**Prompt:** The answer should consist of all the entries, repeated word for word.

+++++

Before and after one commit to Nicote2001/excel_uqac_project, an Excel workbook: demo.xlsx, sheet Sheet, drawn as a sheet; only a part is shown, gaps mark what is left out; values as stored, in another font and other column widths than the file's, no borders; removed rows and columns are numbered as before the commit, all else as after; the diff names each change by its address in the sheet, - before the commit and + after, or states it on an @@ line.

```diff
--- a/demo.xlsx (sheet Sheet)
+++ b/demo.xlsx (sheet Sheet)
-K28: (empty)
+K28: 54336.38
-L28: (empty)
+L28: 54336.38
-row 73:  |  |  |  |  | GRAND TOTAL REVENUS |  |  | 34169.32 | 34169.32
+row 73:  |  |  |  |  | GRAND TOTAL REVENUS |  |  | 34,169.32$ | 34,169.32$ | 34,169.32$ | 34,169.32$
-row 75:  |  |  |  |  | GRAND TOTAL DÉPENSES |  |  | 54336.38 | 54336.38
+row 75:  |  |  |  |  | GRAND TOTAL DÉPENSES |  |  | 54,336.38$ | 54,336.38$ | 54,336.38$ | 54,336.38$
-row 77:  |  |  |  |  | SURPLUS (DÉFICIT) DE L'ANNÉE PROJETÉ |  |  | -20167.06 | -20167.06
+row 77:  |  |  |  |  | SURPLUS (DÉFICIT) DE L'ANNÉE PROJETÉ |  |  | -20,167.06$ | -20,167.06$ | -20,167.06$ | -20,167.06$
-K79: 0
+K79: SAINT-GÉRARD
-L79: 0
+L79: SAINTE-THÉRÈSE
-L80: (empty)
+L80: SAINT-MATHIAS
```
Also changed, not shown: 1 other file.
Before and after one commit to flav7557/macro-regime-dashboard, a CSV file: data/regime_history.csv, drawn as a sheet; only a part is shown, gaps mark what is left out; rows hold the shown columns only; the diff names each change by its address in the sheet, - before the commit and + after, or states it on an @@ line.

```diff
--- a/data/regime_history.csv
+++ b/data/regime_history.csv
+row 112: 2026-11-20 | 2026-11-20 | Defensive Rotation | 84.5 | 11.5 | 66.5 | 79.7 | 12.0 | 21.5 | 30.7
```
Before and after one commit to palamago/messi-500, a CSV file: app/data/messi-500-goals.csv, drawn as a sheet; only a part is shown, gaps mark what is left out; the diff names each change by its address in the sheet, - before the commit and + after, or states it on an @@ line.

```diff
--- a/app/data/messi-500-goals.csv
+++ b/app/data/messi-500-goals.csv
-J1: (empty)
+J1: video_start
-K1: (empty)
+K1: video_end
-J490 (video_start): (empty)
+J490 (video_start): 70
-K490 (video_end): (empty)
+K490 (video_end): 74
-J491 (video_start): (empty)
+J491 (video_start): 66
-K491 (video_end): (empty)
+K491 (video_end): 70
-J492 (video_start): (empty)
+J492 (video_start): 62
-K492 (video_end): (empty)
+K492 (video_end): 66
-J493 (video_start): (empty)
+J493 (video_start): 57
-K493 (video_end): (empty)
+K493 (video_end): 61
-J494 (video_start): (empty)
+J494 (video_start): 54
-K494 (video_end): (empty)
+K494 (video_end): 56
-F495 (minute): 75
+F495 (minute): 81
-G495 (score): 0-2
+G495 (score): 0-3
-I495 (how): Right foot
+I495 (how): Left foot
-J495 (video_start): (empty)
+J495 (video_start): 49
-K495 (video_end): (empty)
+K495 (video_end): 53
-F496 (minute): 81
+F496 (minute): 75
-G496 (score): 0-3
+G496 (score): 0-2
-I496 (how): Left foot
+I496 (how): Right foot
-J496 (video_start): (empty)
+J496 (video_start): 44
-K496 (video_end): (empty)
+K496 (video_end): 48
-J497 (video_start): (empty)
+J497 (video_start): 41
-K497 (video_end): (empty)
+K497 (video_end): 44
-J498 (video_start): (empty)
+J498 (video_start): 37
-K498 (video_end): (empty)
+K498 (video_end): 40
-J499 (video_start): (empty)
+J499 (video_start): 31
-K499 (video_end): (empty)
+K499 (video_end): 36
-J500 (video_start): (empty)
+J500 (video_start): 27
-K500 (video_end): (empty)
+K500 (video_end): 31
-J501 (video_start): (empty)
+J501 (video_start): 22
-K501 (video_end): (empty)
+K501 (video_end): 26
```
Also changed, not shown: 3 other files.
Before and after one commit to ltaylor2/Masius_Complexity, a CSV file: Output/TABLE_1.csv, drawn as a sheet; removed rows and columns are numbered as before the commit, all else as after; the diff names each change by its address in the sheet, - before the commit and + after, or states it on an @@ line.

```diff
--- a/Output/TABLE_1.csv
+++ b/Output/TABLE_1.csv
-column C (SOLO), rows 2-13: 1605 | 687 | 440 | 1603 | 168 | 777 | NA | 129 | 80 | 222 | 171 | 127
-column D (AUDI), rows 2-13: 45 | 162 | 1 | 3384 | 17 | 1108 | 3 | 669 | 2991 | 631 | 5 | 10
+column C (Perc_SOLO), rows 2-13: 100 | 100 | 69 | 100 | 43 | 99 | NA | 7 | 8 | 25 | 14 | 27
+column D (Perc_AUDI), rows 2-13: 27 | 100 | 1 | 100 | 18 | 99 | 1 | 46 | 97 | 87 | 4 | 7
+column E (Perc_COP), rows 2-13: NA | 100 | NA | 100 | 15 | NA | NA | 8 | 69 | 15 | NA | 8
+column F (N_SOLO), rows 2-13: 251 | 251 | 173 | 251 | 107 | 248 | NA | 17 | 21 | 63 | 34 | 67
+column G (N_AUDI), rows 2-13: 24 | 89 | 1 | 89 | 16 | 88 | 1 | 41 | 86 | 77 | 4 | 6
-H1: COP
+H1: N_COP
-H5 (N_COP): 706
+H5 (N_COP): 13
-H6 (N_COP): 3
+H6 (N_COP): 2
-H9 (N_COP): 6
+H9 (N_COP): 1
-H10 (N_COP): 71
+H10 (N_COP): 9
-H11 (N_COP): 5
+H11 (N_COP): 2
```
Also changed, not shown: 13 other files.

+++++

**Answer space:**
Before and after one commit to Nicote2001/excel_uqac_project, an Excel workbook: demo.xlsx, sheet Sheet, drawn as a sheet; only a part is shown, gaps mark what is left out; values as stored, in another font and other column widths than the file's, no borders; removed rows and columns are numbered as before the commit, all else as after; the diff names each change by its address in the sheet, - before the commit and + after, or states it on an @@ line.

```diff
--- a/demo.xlsx (sheet Sheet)
+++ b/demo.xlsx (sheet Sheet)
-K28: (empty)
+K28: 54336.38
-L28: (empty)
+L28: 54336.38
-row 73:  |  |  |  |  | GRAND TOTAL REVENUS |  |  | 34169.32 | 34169.32
+row 73:  |  |  |  |  | GRAND TOTAL REVENUS |  |  | 34,169.32$ | 34,169.32$ | 34,169.32$ | 34,169.32$
-row 75:  |  |  |  |  | GRAND TOTAL DÉPENSES |  |  | 54336.38 | 54336.38
+row 75:  |  |  |  |  | GRAND TOTAL DÉPENSES |  |  | 54,336.38$ | 54,336.38$ | 54,336.38$ | 54,336.38$
-row 77:  |  |  |  |  | SURPLUS (DÉFICIT) DE L'ANNÉE PROJETÉ |  |  | -20167.06 | -20167.06
+row 77:  |  |  |  |  | SURPLUS (DÉFICIT) DE L'ANNÉE PROJETÉ |  |  | -20,167.06$ | -20,167.06$ | -20,167.06$ | -20,167.06$
-K79: 0
+K79: SAINT-GÉRARD
-L79: 0
+L79: SAINTE-THÉRÈSE
-L80: (empty)
+L80: SAINT-MATHIAS
```
Also changed, not shown: 1 other file.
Before and after one commit to flav7557/macro-regime-dashboard, a CSV file: data/regime_history.csv, drawn as a sheet; only a part is shown, gaps mark what is left out; rows hold the shown columns only; the diff names each change by its address in the sheet, - before the commit and + after, or states it on an @@ line.

```diff
--- a/data/regime_history.csv
+++ b/data/regime_history.csv
+row 112: 2026-11-20 | 2026-11-20 | Defensive Rotation | 84.5 | 11.5 | 66.5 | 79.7 | 12.0 | 21.5 | 30.7
```
Before and after one commit to palamago/messi-500, a CSV file: app/data/messi-500-goals.csv, drawn as a sheet; only a part is shown, gaps mark what is left out; the diff names each change by its address in the sheet, - before the commit and + after, or states it on an @@ line.

```diff
--- a/app/data/messi-500-goals.csv
+++ b/app/data/messi-500-goals.csv
-J1: (empty)
+J1: video_start
-K1: (empty)
+K1: video_end
-J490 (video_start): (empty)
+J490 (video_start): 70
-K490 (video_end): (empty)
+K490 (video_end): 74
-J491 (video_start): (empty)
+J491 (video_start): 66
-K491 (video_end): (empty)
+K491 (video_end): 70
-J492 (video_start): (empty)
+J492 (video_start): 62
-K492 (video_end): (empty)
+K492 (video_end): 66
-J493 (video_start): (empty)
+J493 (video_start): 57
-K493 (video_end): (empty)
+K493 (video_end): 61
-J494 (video_start): (empty)
+J494 (video_start): 54
-K494 (video_end): (empty)
+K494 (video_end): 56
-F495 (minute): 75
+F495 (minute): 81
-G495 (score): 0-2
+G495 (score): 0-3
-I495 (how): Right foot
+I495 (how): Left foot
-J495 (video_start): (empty)
+J495 (video_start): 49
-K495 (video_end): (empty)
+K495 (video_end): 53
-F496 (minute): 81
+F496 (minute): 75
-G496 (score): 0-3
+G496 (score): 0-2
-I496 (how): Left foot
+I496 (how): Right foot
-J496 (video_start): (empty)
+J496 (video_start): 44
-K496 (video_end): (empty)
+K496 (video_end): 48
-J497 (video_start): (empty)
+J497 (video_start): 41
-K497 (video_end): (empty)
+K497 (video_end): 44
-J498 (video_start): (empty)
+J498 (video_start): 37
-K498 (video_end): (empty)
+K498 (video_end): 40
-J499 (video_start): (empty)
+J499 (video_start): 31
-K499 (video_end): (empty)
+K499 (video_end): 36
-J500 (video_start): (empty)
+J500 (video_start): 27
-K500 (video_end): (empty)
+K500 (video_end): 31
-J501 (video_start): (empty)
+J501 (video_start): 22
-K501 (video_end): (empty)
+K501 (video_end): 26
```
Also changed, not shown: 3 other files.
Before and after one commit to ltaylor2/Masius_Complexity, a CSV file: Output/TABLE_1.csv, drawn as a sheet; removed rows and columns are numbered as before the commit, all else as after; the diff names each change by its address in the sheet, - before the commit and + after, or states it on an @@ line.

```diff
--- a/Output/TABLE_1.csv
+++ b/Output/TABLE_1.csv
-column C (SOLO), rows 2-13: 1605 | 687 | 440 | 1603 | 168 | 777 | NA | 129 | 80 | 222 | 171 | 127
-column D (AUDI), rows 2-13: 45 | 162 | 1 | 3384 | 17 | 1108 | 3 | 669 | 2991 | 631 | 5 | 10
+column C (Perc_SOLO), rows 2-13: 100 | 100 | 69 | 100 | 43 | 99 | NA | 7 | 8 | 25 | 14 | 27
+column D (Perc_AUDI), rows 2-13: 27 | 100 | 1 | 100 | 18 | 99 | 1 | 46 | 97 | 87 | 4 | 7
+column E (Perc_COP), rows 2-13: NA | 100 | NA | 100 | 15 | NA | NA | 8 | 69 | 15 | NA | 8
+column F (N_SOLO), rows 2-13: 251 | 251 | 173 | 251 | 107 | 248 | NA | 17 | 21 | 63 | 34 | 67
+column G (N_AUDI), rows 2-13: 24 | 89 | 1 | 89 | 16 | 88 | 1 | 41 | 86 | 77 | 4 | 6
-H1: COP
+H1: N_COP
-H5 (N_COP): 706
+H5 (N_COP): 13
-H6 (N_COP): 3
+H6 (N_COP): 2
-H9 (N_COP): 6
+H9 (N_COP): 1
-H10 (N_COP): 71
+H10 (N_COP): 9
-H11 (N_COP): 5
+H11 (N_COP): 2
```
Also changed, not shown: 13 other files.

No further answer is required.